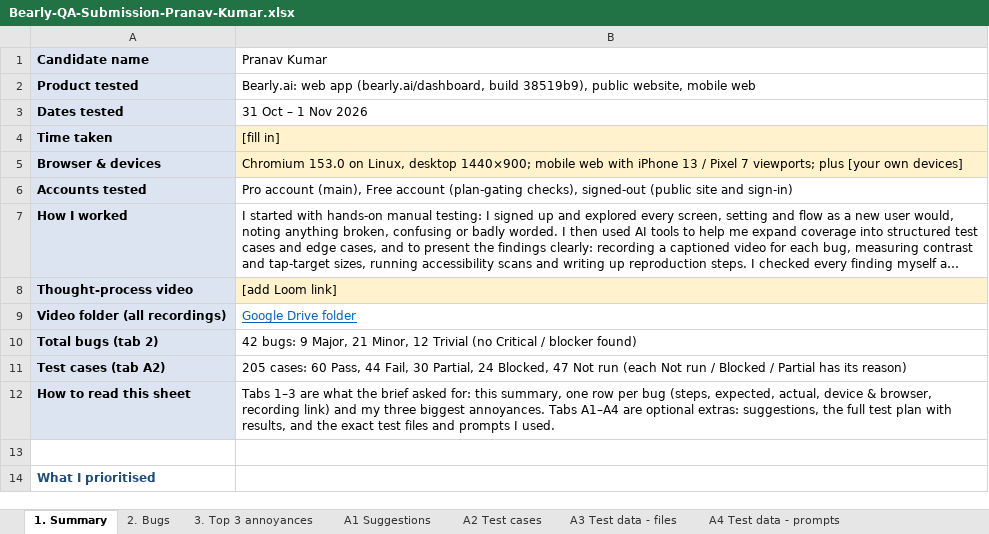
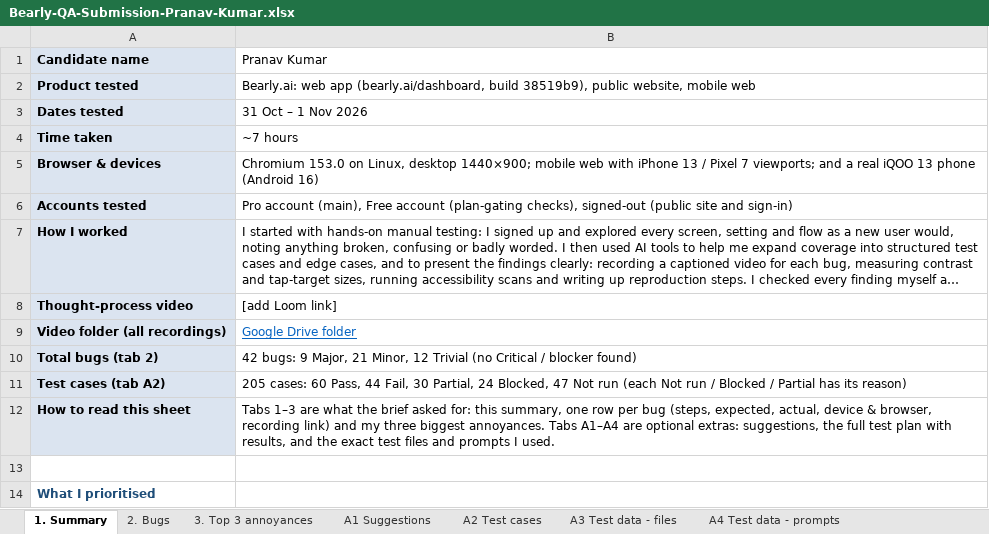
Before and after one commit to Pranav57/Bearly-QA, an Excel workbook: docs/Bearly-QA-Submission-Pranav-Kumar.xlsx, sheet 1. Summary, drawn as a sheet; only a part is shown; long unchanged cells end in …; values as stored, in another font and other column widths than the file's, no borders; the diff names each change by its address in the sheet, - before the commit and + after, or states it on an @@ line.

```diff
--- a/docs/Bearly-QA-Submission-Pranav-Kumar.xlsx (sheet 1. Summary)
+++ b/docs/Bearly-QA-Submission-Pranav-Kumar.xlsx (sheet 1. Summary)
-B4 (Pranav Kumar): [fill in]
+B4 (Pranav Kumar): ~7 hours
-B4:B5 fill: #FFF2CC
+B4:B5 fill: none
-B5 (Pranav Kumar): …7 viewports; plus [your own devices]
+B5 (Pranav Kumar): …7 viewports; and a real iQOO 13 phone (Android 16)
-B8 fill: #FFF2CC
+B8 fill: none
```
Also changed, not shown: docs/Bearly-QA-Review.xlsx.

================================

Report how many lines in the data include the string "fill", giving nothing but that number.

Task answer -> 5